→ **Exercise objective**
Where a line in the records holds "useState", count it once; return only the final number.

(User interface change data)
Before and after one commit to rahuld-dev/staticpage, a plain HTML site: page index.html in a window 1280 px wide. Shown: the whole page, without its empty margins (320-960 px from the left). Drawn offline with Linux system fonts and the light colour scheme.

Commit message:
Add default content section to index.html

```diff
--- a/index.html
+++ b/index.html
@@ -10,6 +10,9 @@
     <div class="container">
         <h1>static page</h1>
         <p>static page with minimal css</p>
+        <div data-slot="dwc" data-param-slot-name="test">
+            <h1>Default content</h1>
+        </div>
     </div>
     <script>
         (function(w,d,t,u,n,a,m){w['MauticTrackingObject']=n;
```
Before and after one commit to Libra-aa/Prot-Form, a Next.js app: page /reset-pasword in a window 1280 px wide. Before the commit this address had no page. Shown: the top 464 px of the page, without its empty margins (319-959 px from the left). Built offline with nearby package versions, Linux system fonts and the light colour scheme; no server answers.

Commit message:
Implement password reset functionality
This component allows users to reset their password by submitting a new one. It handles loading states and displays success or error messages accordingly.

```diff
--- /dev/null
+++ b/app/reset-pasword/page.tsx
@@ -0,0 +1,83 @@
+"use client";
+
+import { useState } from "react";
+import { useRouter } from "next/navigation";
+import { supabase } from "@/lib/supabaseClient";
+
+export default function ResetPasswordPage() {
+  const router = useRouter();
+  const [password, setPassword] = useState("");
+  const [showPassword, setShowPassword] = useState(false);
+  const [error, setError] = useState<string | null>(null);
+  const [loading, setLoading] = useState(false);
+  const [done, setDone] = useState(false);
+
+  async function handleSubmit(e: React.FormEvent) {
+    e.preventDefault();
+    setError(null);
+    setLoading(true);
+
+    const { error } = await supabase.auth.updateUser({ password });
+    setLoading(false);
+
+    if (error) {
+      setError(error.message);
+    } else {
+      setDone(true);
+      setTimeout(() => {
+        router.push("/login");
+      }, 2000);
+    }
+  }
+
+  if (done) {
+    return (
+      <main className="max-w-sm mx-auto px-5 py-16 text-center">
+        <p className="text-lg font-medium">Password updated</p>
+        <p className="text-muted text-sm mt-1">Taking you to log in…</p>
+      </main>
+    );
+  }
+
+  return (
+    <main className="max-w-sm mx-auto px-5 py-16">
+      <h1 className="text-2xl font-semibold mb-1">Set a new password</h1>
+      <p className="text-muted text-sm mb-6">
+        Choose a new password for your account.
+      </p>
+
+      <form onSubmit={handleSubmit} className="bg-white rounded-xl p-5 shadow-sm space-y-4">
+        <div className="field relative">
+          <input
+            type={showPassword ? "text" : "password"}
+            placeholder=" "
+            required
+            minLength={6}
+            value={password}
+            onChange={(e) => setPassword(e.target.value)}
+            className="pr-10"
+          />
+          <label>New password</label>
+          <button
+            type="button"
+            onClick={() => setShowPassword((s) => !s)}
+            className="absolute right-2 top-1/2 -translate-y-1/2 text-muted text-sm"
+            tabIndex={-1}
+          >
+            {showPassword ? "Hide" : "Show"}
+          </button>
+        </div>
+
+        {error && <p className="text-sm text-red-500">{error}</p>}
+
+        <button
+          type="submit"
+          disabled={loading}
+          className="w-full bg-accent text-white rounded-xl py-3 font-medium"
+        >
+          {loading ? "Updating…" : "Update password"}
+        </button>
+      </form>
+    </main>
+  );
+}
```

→ **Task answer**
6